## STUDY MATERIAL

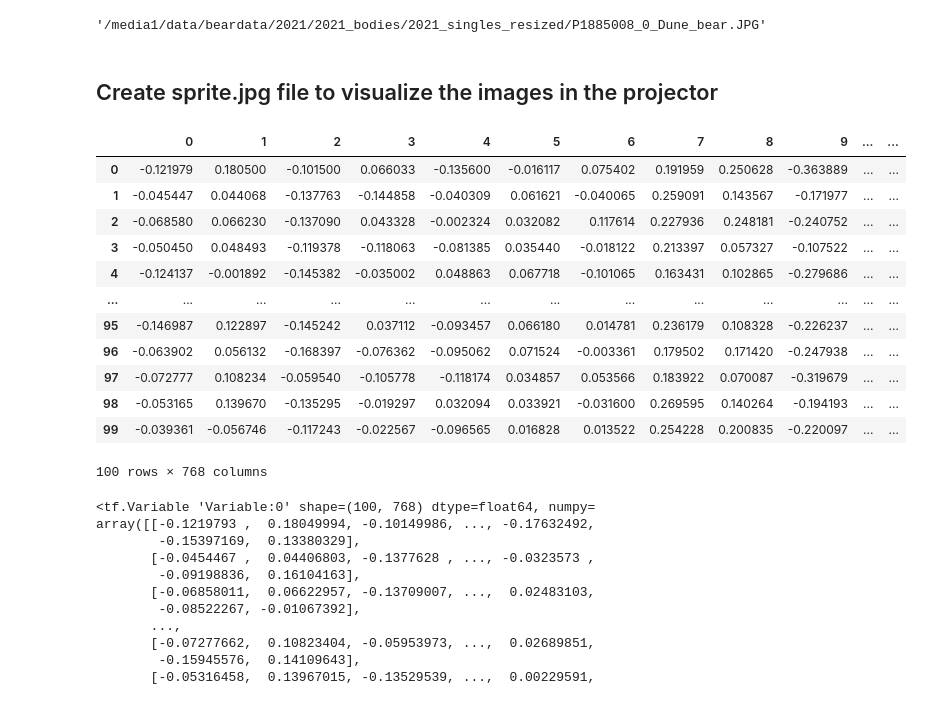
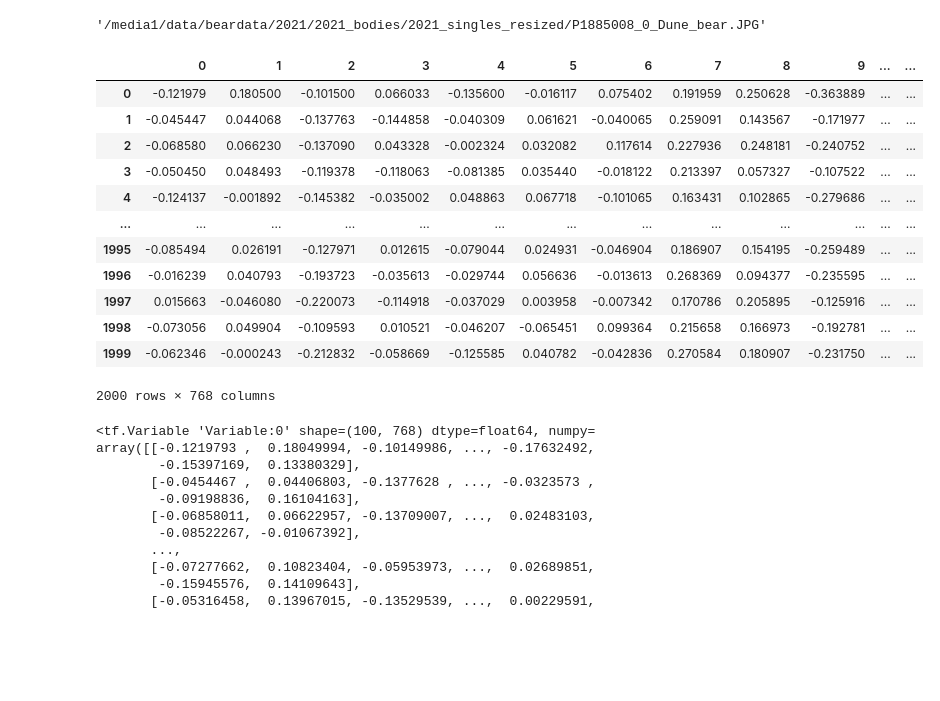
Before and after one commit to claireFriedrich/BearBackgroundsAndBehavior, a Jupyter notebook: projector.ipynb, the cells around one changed output. Drawn from its saved outputs; the diff is of its cells as text; code cells hidden in the pictures; blank space fills up the shorter version.

```diff
--- a/projector.ipynb
+++ b/projector.ipynb
@@ -30,8 +36,6 @@ filenames = [os.path.join(data_path, os.listdir(data_path)[i]) for i in range(le
 filenames[0]
 # %% [output]
 '/media1/data/beardata/2021/2021_bodies/2021_singles_resized/P1885008_0_Dune_bear.JPG'
-# %% [markdown]
-## Create sprite.jpg file to visualize the images in the projector
 # %%
 images = [PIL.Image.open(filename) for filename in filenames]
 
@@ -50,22 +54,22 @@ for count, image in enumerate(images):
     spriteimage.paste(image,(w_loc,h_loc))
 spriteimage.convert("RGB").save('sprite.jpg', transparency=0)
 # %%
-data = pd.read_csv('vis/embeddings_short2.tsv',sep='\t', header=None)
+data = pd.read_csv('embeddings_2000.tsv',sep='\t', header=None)
 data
 # %% [output]
 |  | 0 | 1 | 2 | 3 | 4 | 5 | 6 | 7 | 8 | 9 | ... | ... |
 | 0 | -0.121979 | 0.180500 | -0.101500 | 0.066033 | -0.135600 | -0.016117 | 0.075402 | 0.191959 | 0.250628 | -0.363889 | ... | ... |
 | 1 | -0.045447 | 0.044068 | -0.137763 | -0.144858 | -0.040309 | 0.061621 | -0.040065 | 0.259091 | 0.143567 | -0.171977 | ... | ... |
 | 2 | -0.068580 | 0.066230 | -0.137090 | 0.043328 | -0.002324 | 0.032082 | 0.117614 | 0.227936 | 0.248181 | -0.240752 | ... | ... |
 | 3 | -0.050450 | 0.048493 | -0.119378 | -0.118063 | -0.081385 | 0.035440 | -0.018122 | 0.213397 | 0.057327 | -0.107522 | ... | ... |
 | 4 | -0.124137 | -0.001892 | -0.145382 | -0.035002 | 0.048863 | 0.067718 | -0.101065 | 0.163431 | 0.102865 | -0.279686 | ... | ... |
 | ... | ... | ... | ... | ... | ... | ... | ... | ... | ... | ... | ... | ... |
-| 95 | -0.146987 | 0.122897 | -0.145242 | 0.037112 | -0.093457 | 0.066180 | 0.014781 | 0.236179 | 0.108328 | -0.226237 | ... | ... |
-| 96 | -0.063902 | 0.056132 | -0.168397 | -0.076362 | -0.095062 | 0.071524 | -0.003361 | 0.179502 | 0.171420 | -0.247938 | ... | ... |
-| 97 | -0.072777 | 0.108234 | -0.059540 | -0.105778 | -0.118174 | 0.034857 | 0.053566 | 0.183922 | 0.070087 | -0.319679 | ... | ... |
-| 98 | -0.053165 | 0.139670 | -0.135295 | -0.019297 | 0.032094 | 0.033921 | -0.031600 | 0.269595 | 0.140264 | -0.194193 | ... | ... |
-| 99 | -0.039361 | -0.056746 | -0.117243 | -0.022567 | -0.096565 | 0.016828 | 0.013522 | 0.254228 | 0.200835 | -0.220097 | ... | ... |
+| 1995 | -0.085494 | 0.026191 | -0.127971 | 0.012615 | -0.079044 | 0.024931 | -0.046904 | 0.186907 | 0.154195 | -0.259489 | ... | ... |
+| 1996 | -0.016239 | 0.040793 | -0.193723 | -0.035613 | -0.029744 | 0.056636 | -0.013613 | 0.268369 | 0.094377 | -0.235595 | ... | ... |
+| 1997 | 0.015663 | -0.046080 | -0.220073 | -0.114918 | -0.037029 | 0.003958 | -0.007342 | 0.170786 | 0.205895 | -0.125916 | ... | ... |
+| 1998 | -0.073056 | 0.049904 | -0.109593 | 0.010521 | -0.046207 | -0.065451 | 0.099364 | 0.215658 | 0.166973 | -0.192781 | ... | ... |
+| 1999 | -0.062346 | -0.000243 | -0.212832 | -0.058669 | -0.125585 | 0.040782 | -0.042836 | 0.270584 | 0.180907 | -0.231750 | ... | ... |
-100 rows × 768 columns
+2000 rows × 768 columns
 # %%
 features = tf.Variable(data)
 features
```
Also changed, not shown: parts of 2 cells of this notebook, 2 other files.
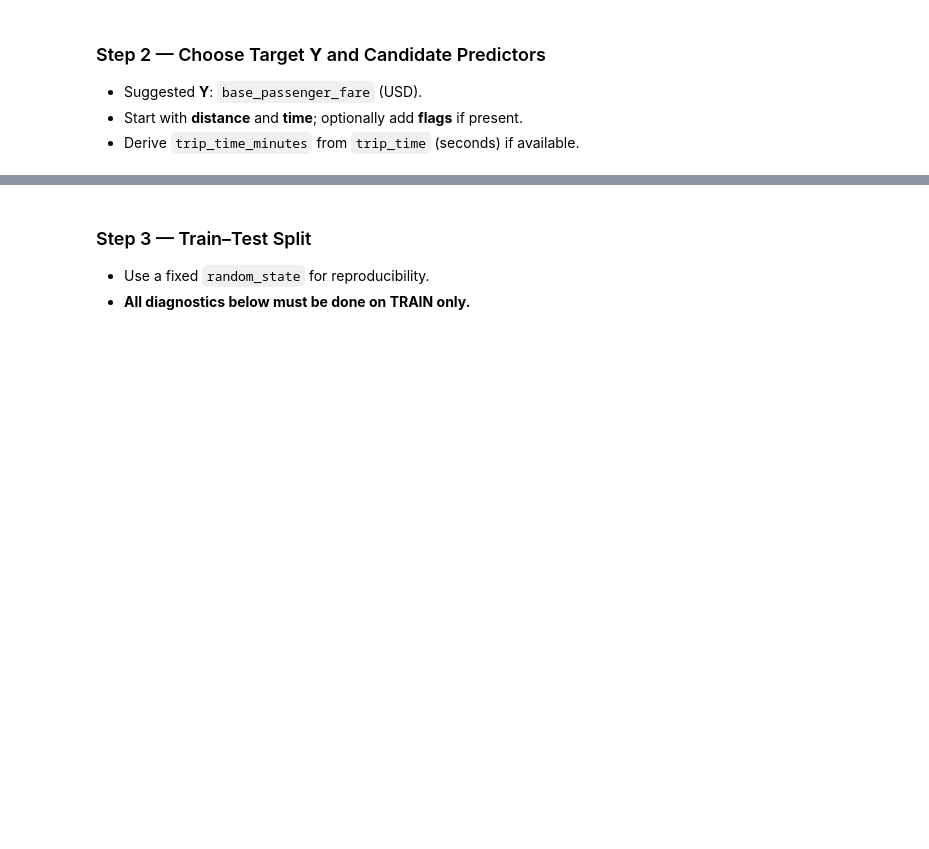
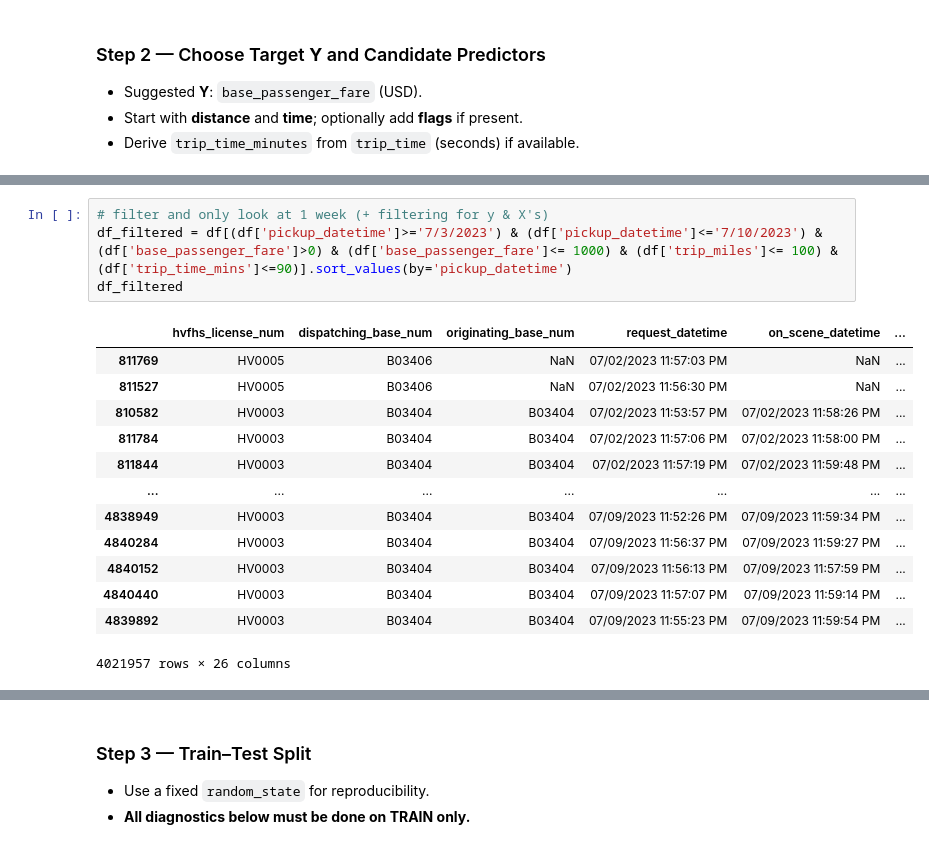
Before and after one commit to ro-the-creator/DA2025_Lectures, a Jupyter notebook: Mod6/CodeAssignments/Mod6L11_CodeAssignment_STUDENT.ipynb, the cells around one changed output, grey strips where cells are left out. Cells and saved outputs as stored; diff of their text form; blank space fills up the shorter version.

```diff
--- a/Mod6/CodeAssignments/Mod6L11_CodeAssignment_STUDENT.ipynb
+++ b/Mod6/CodeAssignments/Mod6L11_CodeAssignment_STUDENT.ipynb
@@ -112,0 +134,18 @@ dtype: object
+# %%
+# filter and only look at 1 week (+ filtering for y & X's)
+df_filtered = df[(df['pickup_datetime']>='7/3/2023') & (df['pickup_datetime']<='7/10/2023') & (df['base_passenger_fare']>0) & (df['base_passenger_fare']<= 1000) & (df['trip_miles']<= 100) & (df['trip_time_mins']<=90)].sort_values(by='pickup_datetime')
+df_filtered
+# %% [output]
+|  | hvfhs_license_num | dispatching_base_num | originating_base_num | request_datetime | on_scene_datetime | ... |
+| 811769 | HV0005 | B03406 | NaN | 07/02/2023 11:57:03 PM | NaN | ... |
+| 811527 | HV0005 | B03406 | NaN | 07/02/2023 11:56:30 PM | NaN | ... |
+| 810582 | HV0003 | B03404 | B03404 | 07/02/2023 11:53:57 PM | 07/02/2023 11:58:26 PM | ... |
+| 811784 | HV0003 | B03404 | B03404 | 07/02/2023 11:57:06 PM | 07/02/2023 11:58:00 PM | ... |
+| 811844 | HV0003 | B03404 | B03404 | 07/02/2023 11:57:19 PM | 07/02/2023 11:59:48 PM | ... |
+| ... | ... | ... | ... | ... | ... | ... |
+| 4838949 | HV0003 | B03404 | B03404 | 07/09/2023 11:52:26 PM | 07/09/2023 11:59:34 PM | ... |
+| 4840284 | HV0003 | B03404 | B03404 | 07/09/2023 11:56:37 PM | 07/09/2023 11:59:27 PM | ... |
+| 4840152 | HV0003 | B03404 | B03404 | 07/09/2023 11:56:13 PM | 07/09/2023 11:57:59 PM | ... |
+| 4840440 | HV0003 | B03404 | B03404 | 07/09/2023 11:57:07 PM | 07/09/2023 11:59:14 PM | ... |
+| 4839892 | HV0003 | B03404 | B03404 | 07/09/2023 11:55:23 PM | 07/09/2023 11:59:54 PM | ... |
+4021957 rows × 26 columns
```
Also changed, not shown: parts of 22 cells of this notebook, 1 other file.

## PROBLEM
Scan the material above for the string "spriteimage", returning each line that contains it.

## RESULT OF THE TASK
     spriteimage.paste(image,(w_loc,h_loc))
 spriteimage.convert("RGB").save('sprite.jpg', transparency=0)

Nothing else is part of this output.